Peer-to-Peer File Sharing and Copyright Violations
The illegal distribution of copyrighted music, movies, television shows, text files, and software is a pervasive problem on the internet. Particularly troublesome are peer-to-peer file sharing systems based on the "torrent" technology - these are most often implicated in copyright violations. The problem of copyright infringment by university students has been so wide-spread that there specific provisions in federal legislation to deal with this issue.
The use of file sharing programs for copyright protected material can have major consequences for you. Essentially, the law stipulates that you cannot have anything on your computer that you do not own. More importantly, you cannot share any file for which you do not have distribution rights. Currently, copyright violations can result in civil penalties of up to $150,000 per violation. Theoretically, if you send 10 people a copy of a song you ripped, you might be facing statutory damages of $1,500,000. In addition to civil liability, there is potential criminal liability in copyright cases-- with penalties depending on the number and value of products exchanged. Suits brought by copyright owners against students usually settle for much less, but still have involved settlement amounts of as much as $17,000, plus attorney fees.

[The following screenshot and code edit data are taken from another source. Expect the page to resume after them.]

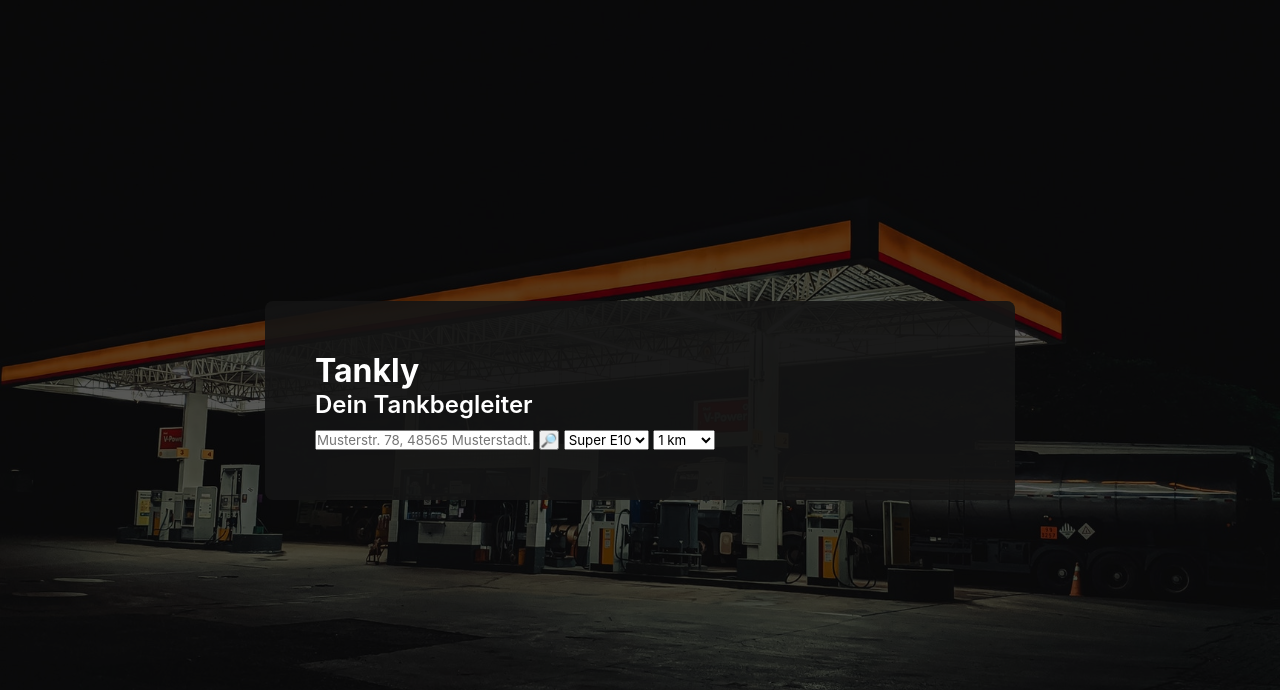
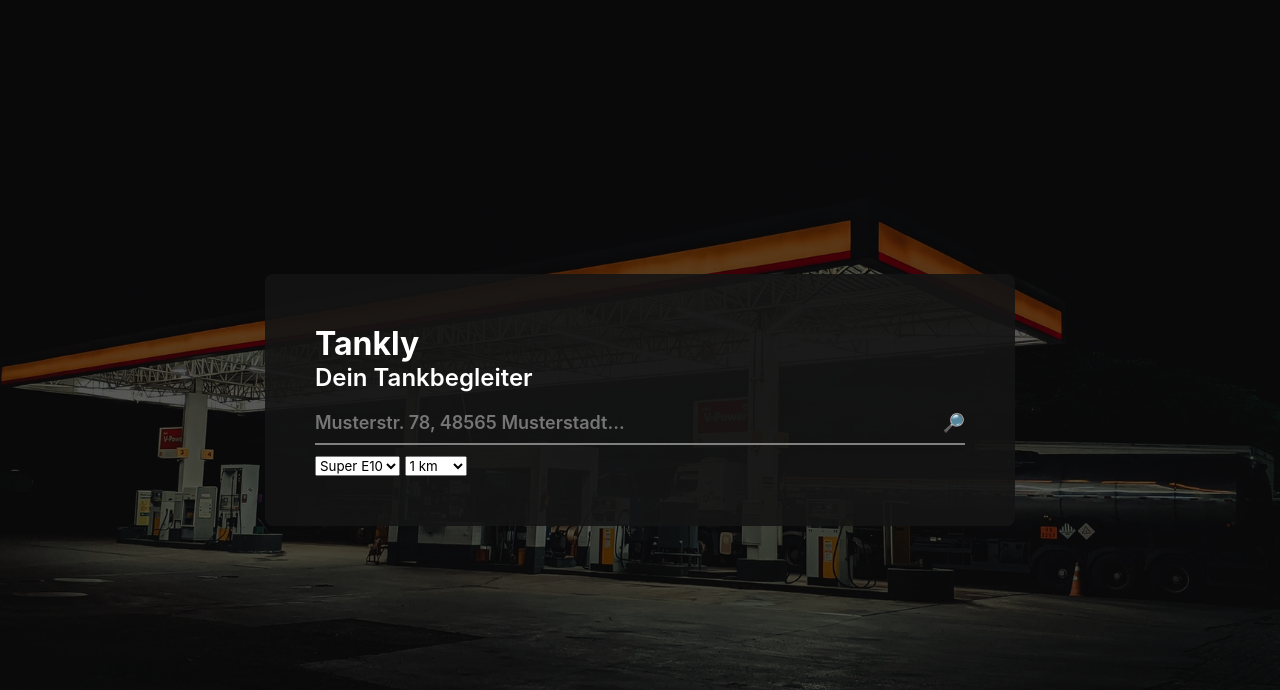
Before and after one commit to dawidduraj/tankly, a Flask app: page / in a window 1280 px wide. Shown: the top 690 px of the page. Run offline with Flask 2, Linux system fonts and the light colour scheme.

Commit message:
Style Address input bar

```diff
--- a/static/main.css
+++ b/static/main.css
@@ -47,8 +47,36 @@ a{
 
 a:hover{
     transform: scale(1.1);
+    color: orangered;
 }
 
 h2{
     margin-bottom: 10px;
 }
+
+.searchbar{
+    display: flex;
+    transition: all 0.2s;
+    margin-bottom: 10px;
+    border-bottom: 2px solid gray;
+}
+
+input{
+    flex-grow: 1;
+    padding: 10px 0px;
+
+
+}
+input, button{
+    font-size: 18px;
+    font-weight: 600;
+    outline: 0;
+    border: none;
+    background: transparent;
+    color: white;
+    margin: auto;
+}
+.searchbar:focus-within{
+    border-bottom: 2px solid orangered;
+    transform: scale(1.05);
+}
--- a/templates/index.html
+++ b/templates/index.html
@@ -8,8 +8,10 @@
     <h1><a href="{{ url_for('index') }}"">Tankly</a></h1>
     <h2>Dein Tankbegleiter</h2>
     <form action="/search" method="post">
-        <input type="text" name="address" placeholder="Musterstr. 78, 48565 Musterstadt..." required {% if address %} value="{{address['road']}} {{address['house_number']}} {{address['postcode']}} {{address['city']}}" {% endif %}>
-        <button type="submit">🔎</button>
+        <div class="searchbar">
+            <input type="search" autocomplete="off" name="address" placeholder="Musterstr. 78, 48565 Musterstadt..." required {% if address %} value="{{address['road']}} {{address['house_number']}} {{address['postcode']}} {{address['city']}}" {% endif %}>
+            <button type="submit">&#x1F50E;&#xFE0E;</button>
+        </div>
         <select name="type" id="type">
             <option value="e10" {% if type == "e10" %}selected{% endif %}>Super E10</option>
             <option value="e5"{% if type == "e5" %}selected{% endif %}>Super E5</option>
```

Unauthorized distribution of copyrighted material, whether downloading or sharing out, using the Caltech network is a violation of Caltech's Acceptable Use Policy. It is also a violation of US civil and criminal law under the federal Copyright Act. When Caltech receives an official notice of copyright infringement under the terms of the DMCA, we are obligated as a service provider, and as a university under the terms of the Higher Education Opportunities Act, to take action.
1. Your access to the network will be blocked by IMSS Security
2. You will be notified by IMSS Security that you are in violation
3. IMSS will notify the Graduate Studies Office
4. You need to call or email the Graduate Studies Office and set up an appointment.
5. Before meeting with the one of the Graduate Deans, you should
- Remove the copyrighted material from your computer
- Remove any peer-to-peer file sharing software
- Read Caltech's Acceptable Use Policy
- Read Caltech's DMCA Policy
Once you have completed these tasks, you must meet with one of the Deans in person to discuss the violation and your understanding of Caltech's policies. After the Deans are satisfied that you are in compliance with the policies, they will ask IMSS Security to restore your access.